Project description:Mucosal immunoglobulin (Ig)A dominance has been proposed to be associated with preferential class switch recombination (CSR) to the IgA heavy chain constant region, Calpha. Here, we report that B cell activation in nasal-associated lymphoid tissue (NALT) upon stimulation with the hapten (4-hydroxy-3-nitrophenyl)acetyl (NP) coupled to chicken gamma globulin caused an anti-NP memory response dominated by high affinity IgA antibodies. In the response, however, NP-specific IgG(+) B cells expanded and sustained their number as a major population in germinal centers (GCs), supporting the view that CSR to IgG heavy chain constant region, Cgamma, operated efficiently in NALT. Both IgG(+) and IgA(+) GC B cells accumulated somatic mutations, indicative of affinity maturation to a similar extent, suggesting that both types of cell were equally selected by antigen. Despite the selection in GCs, high affinity NP-specific B cells were barely detected in the IgG memory compartment, whereas such cells dominated the IgA memory compartment. Taken together with the analysis of the V(H) gene clonotype in GC and memory B cells, we propose that NALT is equipped with a unique machinery providing IgA-specific enrichment of high affinity cells into the memory compartment, facilitating immunity with high affinity and noninflammatory secretory antibodies.
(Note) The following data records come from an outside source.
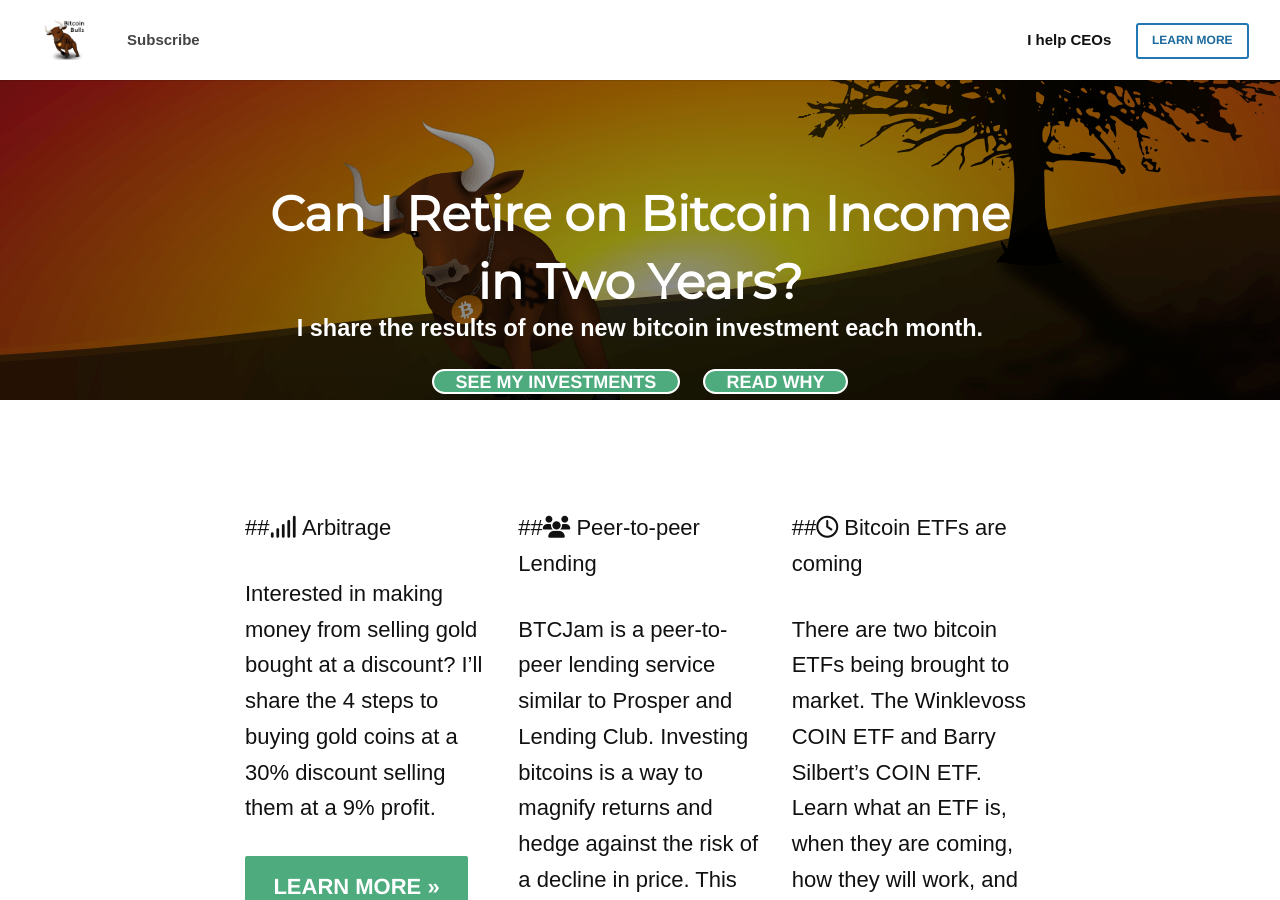
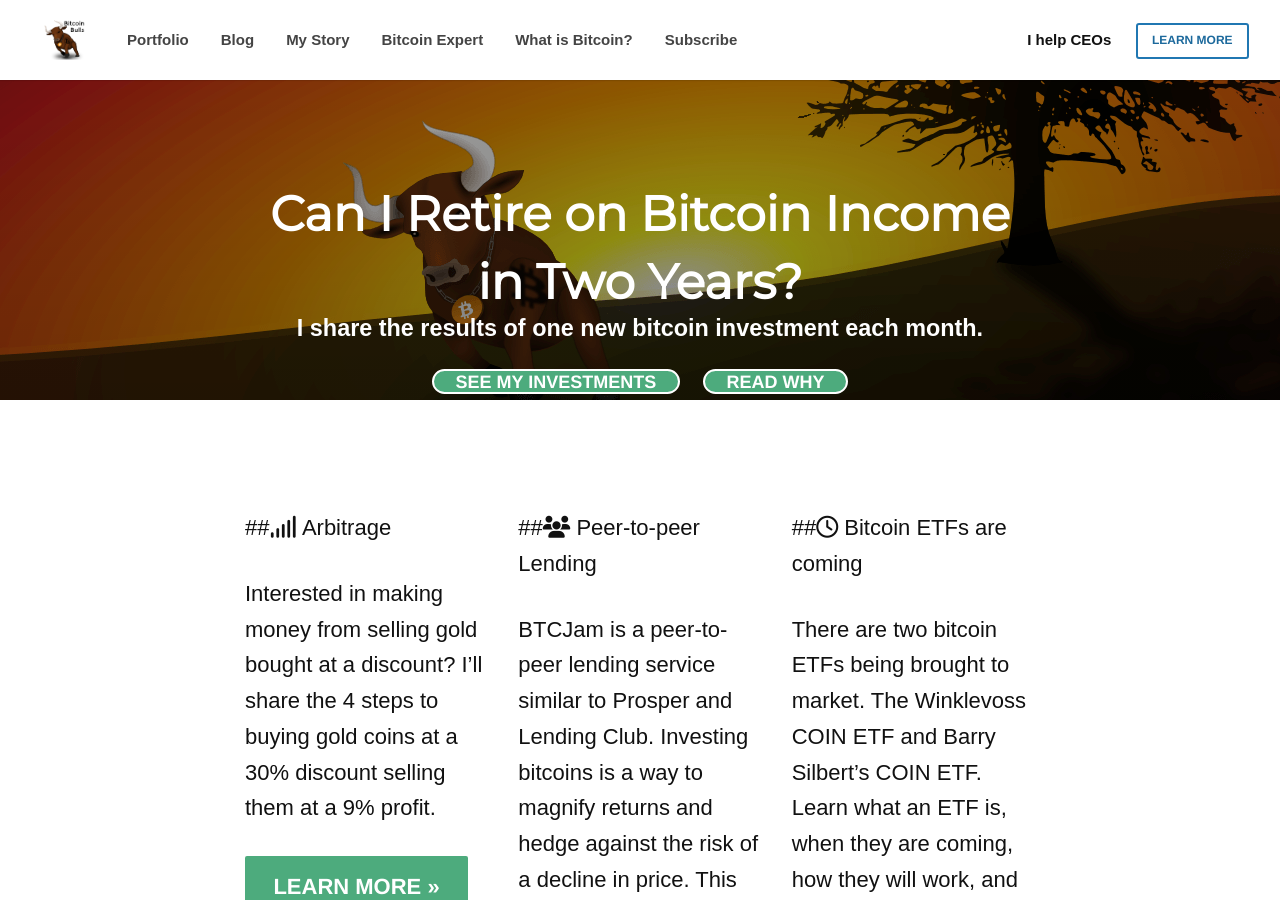
Before and after one commit to davidsilvasmith/bitcoinbulls.net, a Jekyll site: the page built from index.md, in a window 1280 px wide and 900 px high. Built offline with Jekyll 4.4.1, drawn with Linux system fonts in a browser that asks for light colours; nearby versions of some CDN libraries; some web fonts are replaced; comment, search, counter and statistics services are not loaded.

Commit message:
fixed navigation

```diff
--- /dev/null
+++ b/_data/navigation.yml
@@ -0,0 +1,10 @@
+- text: Portfolio
+  url: /portfolio/
+- text: Blog
+  url: /blog/
+- text: My Story
+  url: /my-story/
+- text: Bitcoin Expert
+  url: /bitcoin-expert/
+- text: What is Bitcoin?
+  url: /what-is-bitcoin/
--- a/_layouts/default.html
+++ b/_layouts/default.html
@@ -88,7 +88,7 @@
             </a>
              {% assign url = page.url|remove:'index.html' %}
 
-                        {% for link in page.navigation %}
+                        {% for link in site.data.navigation %}
                         {% assign urlSize = link.url|size %}
 
                         <a href="{{link.url}}" title="{{link.text}}" {% if url contains link.url and urlSize > 2 %}class="active"{% endif %} {% if url == '/' and url == link.url %}class="active"{% endif %}>{{link.text}} </a>
```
Project description:More than half of patients with X-linked lympho-proliferative disease, which is caused by a defect in the intracellular adapter protein SH2D1A, suffer from an extreme susceptibility to Epstein-Barr virus. One-third of these patients, however, develop dysgammaglobulenemia without an episode of severe mononucleosis. Here we show that in SH2D1A(-/-) mice, both primary and secondary responses of all Ig subclasses are severely impaired in response to specific antigens. Because germinal centers were absent in SH2D1A(-/-) mice upon primary immunization, and because SH2D1A was detectable in wt germinal center B cells, we examined whether SH2D1A(-/-) B cell functions were impaired. Using the adoptive cotransfer of B lymphocytes from hapten-primed SH2D1A(-/-) mice with CD4(+) T cells from primed wt mice into irradiated wt mice provided evidence that signal transduction events controlled by SH2D1A are essential for B cell activities resulting in antigen specific IgG production. Defects in naive SH2D1A(-/-) B cells became evident upon cotransfer with non-primed wt CD4(+) cells into Rag2(-/-) recipients. Thus, both defective T and B cells exist in the absence of SH2D1A, which may explain the progressive dysgammaglobulinemia in a subset of X-linked lympho-proliferative disease patients without involvement of Epstein-Barr virus.